Q. Is there anything that leads you to believe that Mr. Nelson intended to conceal conditions from you and not report them?
A. What time?
Q. During construction.
Q. After construction?
A. Well, I don't know what Mr. Nelson's intentions were. I do know that he wrote several letters and came to the house and one of the letters said that the sloping floor was an optical illusion and there were no major structural problems with the house and that he did not admit to any structural problems with the house until confronted with our experts' reports.
Q. Did you think that he was misstating his opinions in those letters?
A. Quite honestly, we don't know what to think. Mr. Nelson is an architect. He's a professional and he was responsible for designing the house. He was responsible for coming through the house on three or four occasions. He reviewed the problems in detail in January  and wrote a letter about them and never once mentioned the structural problems, which he later admitted.
Q. Do you think he intended to conceal those problems when he wrote the letters in January?
A. I honestly don't know.
Q. Mr. Martin, in paragraph 73 of the complaint it states, "Defendants failures to disclose were representations to Plaintiffs regarding the residence, which was made recklessly and willfully for the purpose of withholding and suppressing critical and material information and facts thereby creating false and misleading impressions as to the conditions of the residence." Can you tell me what facts you have relative to Nelson, Packard Architects, Inc. to support that? What facts do you have that indicates Nelson and Packard were reckless and willfully withheld and suppressed critical and material information to you?
A. Mr. Nelson designed the house, he's an architect. The house did not exist before Mr. Nelson's plans. It's a manmade object totally designed by Mr. Nelson, built by Mr. Murdock. Mr. Nelson supervised the construction to the extent as we've already discussed. Mr. Nelson came out to the house and wrote an extensive letter about his ideas of what was wrong with the house, and never once mentioned structural problems. Later, after we hired experts to find out what was wrong with the house, Mr. Nelson agreed there were structural problems.
Q. Are you indicating that he willfully withheld that information, though?
A. I don't know.
Q. Are you indicating that he, in some way, suppressed that information?
A. I have no proof of that.

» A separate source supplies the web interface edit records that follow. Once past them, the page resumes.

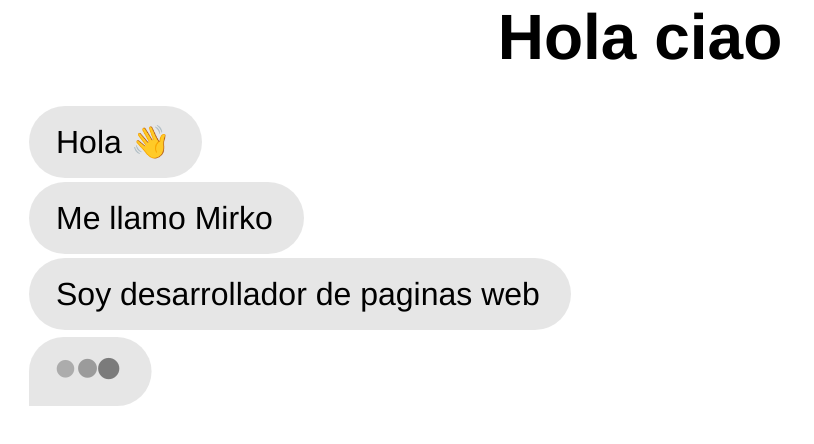
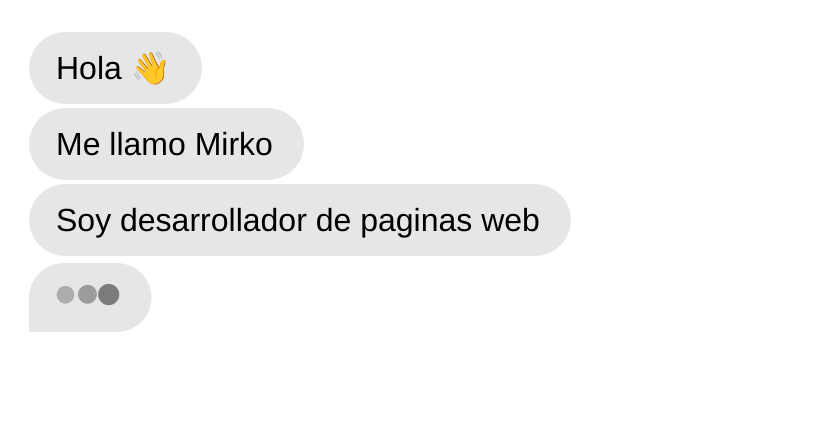
Before and after one commit to chircami/prova, a plain HTML site: page index.html in a window 1280 px wide. Shown: the whole page, without its empty margins (0-814 px from the left). Drawn offline with Linux system fonts and the light colour scheme.

Commit message:
Update index.html

```diff
--- a/index.html
+++ b/index.html
@@ -11,7 +11,6 @@
 <link rel="apple-touch-icon" href="img/apple-touch-icon.png" />
 <link rel="stylesheet" type="text/css" media="screen" href="css/styles.css" />
 <body>
-  <h1>Hola ciao</h1>
   <div class="messages"></div>
   <script src="js/anime.js"></script>
   <script src="js/scripts.js"></script>
```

Q. Do you feel that he was trying to create false and misleading impressions?
A. I can only restate what I just stated. The floors sloping are not an optical illusion.
Mr. Collins: I have no further questions.
Suddenly the depositions were over. It was 6:30 p.m. and time to go home.
The sad, everlasting truth is that instead of offering to fix our house the defendants were paying lawyers thousands of dollars to probe us for some chink in our armor of total innocence, something to lay on us before the court. After nine grueling hours they had found nothing. What next? Having no intention to fix our house, they would now prepare for the trial. There would be a trial, no doubt about it, but what would be their defense? They had no experts to dispute our findings so their lawyers would have to attack our experts, minimize the defects and shift responsibility as much as possible.
I write about the situation as if it made some kind of sense, as if we understood what was happening. In truth, the whole thing made no sense at all. From our perspective in late April 1988 these men were past logic, past common sense. Why were they going to trial over our defective house instead of just fixing it? Why were they putting us through hell and paying lawyers instead of repairing our home? Why were they doing this to us? Why were they doing it to themselves?